### Activity
Copy out each line of the data that holds the word "align".

### Records for processing
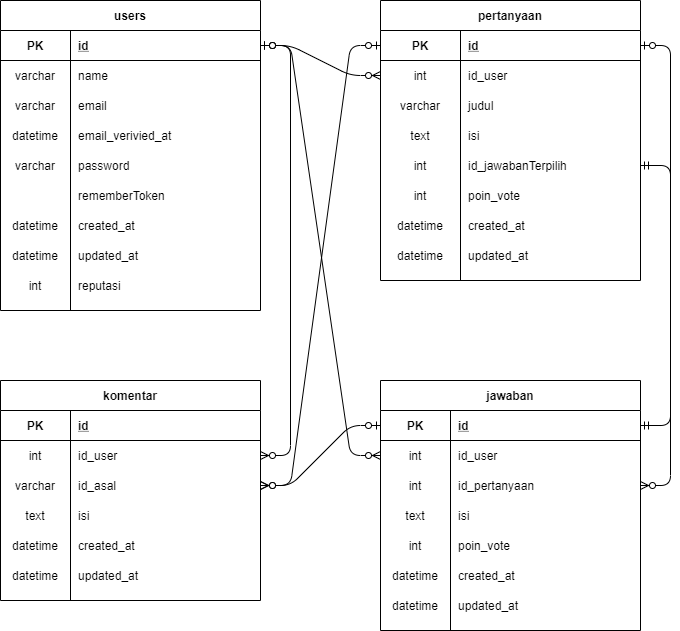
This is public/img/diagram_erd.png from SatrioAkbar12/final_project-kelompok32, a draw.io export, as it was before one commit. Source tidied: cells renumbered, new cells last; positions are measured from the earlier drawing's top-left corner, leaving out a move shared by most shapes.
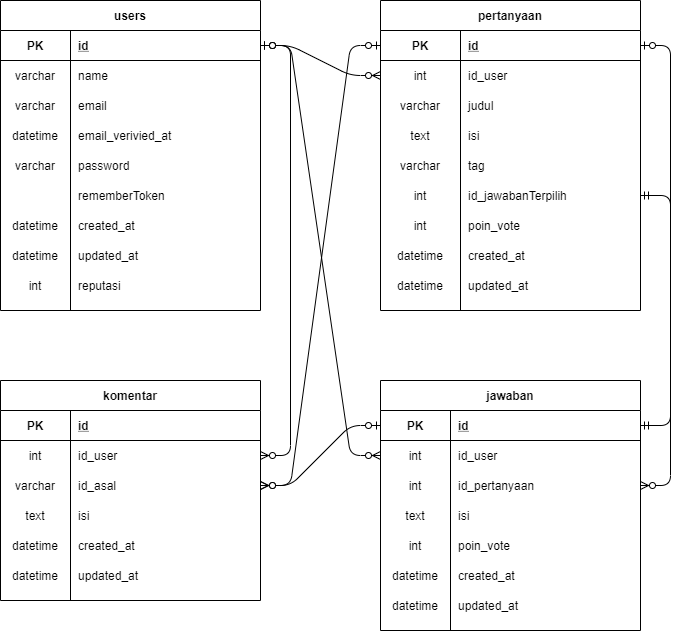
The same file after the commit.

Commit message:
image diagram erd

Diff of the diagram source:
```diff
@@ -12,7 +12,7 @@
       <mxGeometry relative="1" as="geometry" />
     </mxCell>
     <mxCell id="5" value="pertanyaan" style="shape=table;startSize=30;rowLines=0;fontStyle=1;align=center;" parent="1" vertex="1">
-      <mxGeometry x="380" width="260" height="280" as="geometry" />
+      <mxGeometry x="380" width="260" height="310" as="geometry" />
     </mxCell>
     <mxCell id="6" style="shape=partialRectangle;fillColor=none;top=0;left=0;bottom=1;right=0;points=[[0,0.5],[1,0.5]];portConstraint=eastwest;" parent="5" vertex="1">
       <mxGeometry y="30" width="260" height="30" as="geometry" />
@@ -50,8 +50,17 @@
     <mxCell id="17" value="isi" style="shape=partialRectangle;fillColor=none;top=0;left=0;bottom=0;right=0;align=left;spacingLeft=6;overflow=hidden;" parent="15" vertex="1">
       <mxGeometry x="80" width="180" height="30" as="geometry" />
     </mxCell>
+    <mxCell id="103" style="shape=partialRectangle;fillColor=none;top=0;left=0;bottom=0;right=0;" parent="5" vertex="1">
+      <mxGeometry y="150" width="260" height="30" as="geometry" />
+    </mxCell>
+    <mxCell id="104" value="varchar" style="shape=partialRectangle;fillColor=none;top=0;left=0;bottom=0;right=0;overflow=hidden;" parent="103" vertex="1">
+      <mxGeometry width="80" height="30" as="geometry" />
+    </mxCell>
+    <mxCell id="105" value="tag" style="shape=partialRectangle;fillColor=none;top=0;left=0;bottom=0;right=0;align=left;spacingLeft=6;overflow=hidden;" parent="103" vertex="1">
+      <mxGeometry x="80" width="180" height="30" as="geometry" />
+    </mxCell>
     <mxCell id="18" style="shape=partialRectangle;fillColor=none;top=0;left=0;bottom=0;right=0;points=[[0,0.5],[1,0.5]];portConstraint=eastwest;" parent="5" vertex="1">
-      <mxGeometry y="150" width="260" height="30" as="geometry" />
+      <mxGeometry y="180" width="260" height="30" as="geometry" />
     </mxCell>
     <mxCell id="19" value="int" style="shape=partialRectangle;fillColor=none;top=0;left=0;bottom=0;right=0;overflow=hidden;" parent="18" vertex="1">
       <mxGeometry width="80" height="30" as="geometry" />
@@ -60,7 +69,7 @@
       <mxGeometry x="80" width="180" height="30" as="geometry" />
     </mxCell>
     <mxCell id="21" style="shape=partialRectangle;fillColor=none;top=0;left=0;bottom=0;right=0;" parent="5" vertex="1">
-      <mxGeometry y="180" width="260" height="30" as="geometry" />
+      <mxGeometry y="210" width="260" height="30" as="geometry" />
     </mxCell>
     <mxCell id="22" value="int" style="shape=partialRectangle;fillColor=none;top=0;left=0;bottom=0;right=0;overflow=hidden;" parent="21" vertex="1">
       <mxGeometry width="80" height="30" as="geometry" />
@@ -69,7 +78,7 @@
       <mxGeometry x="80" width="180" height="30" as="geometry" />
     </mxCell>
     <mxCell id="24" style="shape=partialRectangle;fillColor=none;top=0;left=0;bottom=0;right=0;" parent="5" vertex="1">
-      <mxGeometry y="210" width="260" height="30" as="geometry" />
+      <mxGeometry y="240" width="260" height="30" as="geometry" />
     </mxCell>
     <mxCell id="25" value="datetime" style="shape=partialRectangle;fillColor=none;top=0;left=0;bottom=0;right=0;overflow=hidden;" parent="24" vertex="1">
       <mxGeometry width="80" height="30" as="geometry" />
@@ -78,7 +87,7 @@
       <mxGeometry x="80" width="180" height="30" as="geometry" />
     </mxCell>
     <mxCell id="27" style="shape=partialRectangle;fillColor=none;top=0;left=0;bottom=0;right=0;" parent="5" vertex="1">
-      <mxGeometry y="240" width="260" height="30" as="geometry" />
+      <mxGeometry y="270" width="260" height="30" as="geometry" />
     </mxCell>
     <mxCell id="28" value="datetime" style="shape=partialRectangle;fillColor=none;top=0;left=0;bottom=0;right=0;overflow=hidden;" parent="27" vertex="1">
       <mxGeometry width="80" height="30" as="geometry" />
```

### Answer to the problem
     <mxCell id="5" value="pertanyaan" style="shape=table;startSize=30;rowLines=0;fontStyle=1;align=center;" parent="1" vertex="1">
     <mxCell id="17" value="isi" style="shape=partialRectangle;fillColor=none;top=0;left=0;bottom=0;right=0;align=left;spacingLeft=6;overflow=hidden;" parent="15" vertex="1">
+    <mxCell id="105" value="tag" style="shape=partialRectangle;fillColor=none;top=0;left=0;bottom=0;right=0;align=left;spacingLeft=6;overflow=hidden;" parent="103" vertex="1">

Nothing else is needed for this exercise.